WINN is committed to present information from practitioners in a variety of fields. WINN presents the results of an interview with a technologist who works in the health care sector.  Here is the interview in its entirety.


  1. What is your occupation?

 

At the moment I am working as a sonographer.  A sonographer is a professional who performs all types of ultra sound (eg. abdominal, pelvis, smallparts, obstetrics etc.) An X-Ray Technician is someone who performs  all different kinds of X-rays Both of these occupations are regulated and require a license.  In Ontario, the occupation comes within the scope of the Regulated Health Professions Act, and similar statuted in other provinces.

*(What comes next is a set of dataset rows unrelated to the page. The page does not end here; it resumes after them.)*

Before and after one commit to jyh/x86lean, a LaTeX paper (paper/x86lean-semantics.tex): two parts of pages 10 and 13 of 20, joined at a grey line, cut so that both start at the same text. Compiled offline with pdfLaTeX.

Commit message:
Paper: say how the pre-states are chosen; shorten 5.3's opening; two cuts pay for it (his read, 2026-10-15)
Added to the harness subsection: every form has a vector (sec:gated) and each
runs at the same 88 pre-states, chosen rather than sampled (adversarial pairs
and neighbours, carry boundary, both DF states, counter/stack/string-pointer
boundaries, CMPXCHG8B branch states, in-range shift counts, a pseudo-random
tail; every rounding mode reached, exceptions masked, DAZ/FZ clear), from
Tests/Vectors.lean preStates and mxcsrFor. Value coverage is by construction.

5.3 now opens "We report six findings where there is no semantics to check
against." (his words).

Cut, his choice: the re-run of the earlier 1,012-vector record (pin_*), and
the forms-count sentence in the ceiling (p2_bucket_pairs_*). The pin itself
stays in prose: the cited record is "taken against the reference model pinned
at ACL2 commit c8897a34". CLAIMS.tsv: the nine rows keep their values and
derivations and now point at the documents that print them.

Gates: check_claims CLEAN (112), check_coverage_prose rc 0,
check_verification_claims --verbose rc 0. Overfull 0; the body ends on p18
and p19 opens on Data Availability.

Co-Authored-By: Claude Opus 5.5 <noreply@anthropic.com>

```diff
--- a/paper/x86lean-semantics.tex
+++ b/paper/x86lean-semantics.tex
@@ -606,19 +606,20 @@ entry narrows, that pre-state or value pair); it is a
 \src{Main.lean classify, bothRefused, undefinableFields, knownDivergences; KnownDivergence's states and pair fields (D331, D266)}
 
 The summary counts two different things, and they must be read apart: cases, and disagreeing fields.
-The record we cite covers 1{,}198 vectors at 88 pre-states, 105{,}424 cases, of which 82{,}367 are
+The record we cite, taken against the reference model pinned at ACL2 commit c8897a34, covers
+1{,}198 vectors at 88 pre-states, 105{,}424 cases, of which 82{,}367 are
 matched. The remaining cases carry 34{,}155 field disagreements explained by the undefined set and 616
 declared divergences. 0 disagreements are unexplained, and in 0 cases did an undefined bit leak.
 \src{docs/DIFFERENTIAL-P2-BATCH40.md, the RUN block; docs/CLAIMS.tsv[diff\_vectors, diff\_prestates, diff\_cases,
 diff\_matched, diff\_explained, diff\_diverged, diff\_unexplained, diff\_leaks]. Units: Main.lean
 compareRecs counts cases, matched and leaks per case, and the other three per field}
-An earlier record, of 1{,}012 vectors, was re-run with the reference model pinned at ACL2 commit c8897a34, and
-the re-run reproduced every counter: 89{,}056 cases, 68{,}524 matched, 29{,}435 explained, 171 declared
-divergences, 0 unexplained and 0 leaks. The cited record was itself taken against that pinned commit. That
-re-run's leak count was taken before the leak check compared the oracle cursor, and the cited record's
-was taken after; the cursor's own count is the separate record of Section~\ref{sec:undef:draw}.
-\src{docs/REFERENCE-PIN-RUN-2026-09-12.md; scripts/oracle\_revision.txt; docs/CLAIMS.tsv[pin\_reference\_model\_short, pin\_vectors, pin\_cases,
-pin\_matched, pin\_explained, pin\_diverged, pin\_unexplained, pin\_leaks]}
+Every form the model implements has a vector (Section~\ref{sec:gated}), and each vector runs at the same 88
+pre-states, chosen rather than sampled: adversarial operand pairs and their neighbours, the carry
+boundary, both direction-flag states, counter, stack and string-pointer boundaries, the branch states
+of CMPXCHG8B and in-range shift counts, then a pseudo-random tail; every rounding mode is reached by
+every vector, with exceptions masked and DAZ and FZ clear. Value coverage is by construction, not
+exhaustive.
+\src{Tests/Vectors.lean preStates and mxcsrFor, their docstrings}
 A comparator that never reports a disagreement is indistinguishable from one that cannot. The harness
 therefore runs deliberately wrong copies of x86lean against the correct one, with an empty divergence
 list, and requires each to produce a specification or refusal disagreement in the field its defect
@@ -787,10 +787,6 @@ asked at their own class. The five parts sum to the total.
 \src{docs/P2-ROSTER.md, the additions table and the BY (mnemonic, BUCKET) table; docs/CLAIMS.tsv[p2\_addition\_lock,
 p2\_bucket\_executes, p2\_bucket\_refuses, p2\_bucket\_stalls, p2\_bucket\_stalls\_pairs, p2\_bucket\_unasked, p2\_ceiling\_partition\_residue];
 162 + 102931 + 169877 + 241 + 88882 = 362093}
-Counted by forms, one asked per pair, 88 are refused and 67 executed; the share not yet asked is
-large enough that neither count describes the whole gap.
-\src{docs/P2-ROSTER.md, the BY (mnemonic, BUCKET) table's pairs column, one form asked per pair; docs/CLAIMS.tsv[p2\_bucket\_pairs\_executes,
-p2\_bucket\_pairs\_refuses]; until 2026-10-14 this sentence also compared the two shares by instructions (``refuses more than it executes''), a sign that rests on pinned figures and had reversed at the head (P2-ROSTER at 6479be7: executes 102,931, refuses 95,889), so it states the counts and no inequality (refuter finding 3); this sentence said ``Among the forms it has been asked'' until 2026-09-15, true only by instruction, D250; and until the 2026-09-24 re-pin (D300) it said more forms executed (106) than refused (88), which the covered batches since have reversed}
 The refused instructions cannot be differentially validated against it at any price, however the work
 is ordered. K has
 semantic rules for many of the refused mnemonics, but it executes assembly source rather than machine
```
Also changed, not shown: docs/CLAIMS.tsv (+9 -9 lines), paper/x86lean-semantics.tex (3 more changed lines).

  1. For how long have you been working in this occupation?

 

I have been working in this occupation for a long time now. Actually, I have been working  in this occupation for in excess of 18 years. I have worked in this occupation in both Ontario as well as Quebec, where I lived for a good chunk of my life.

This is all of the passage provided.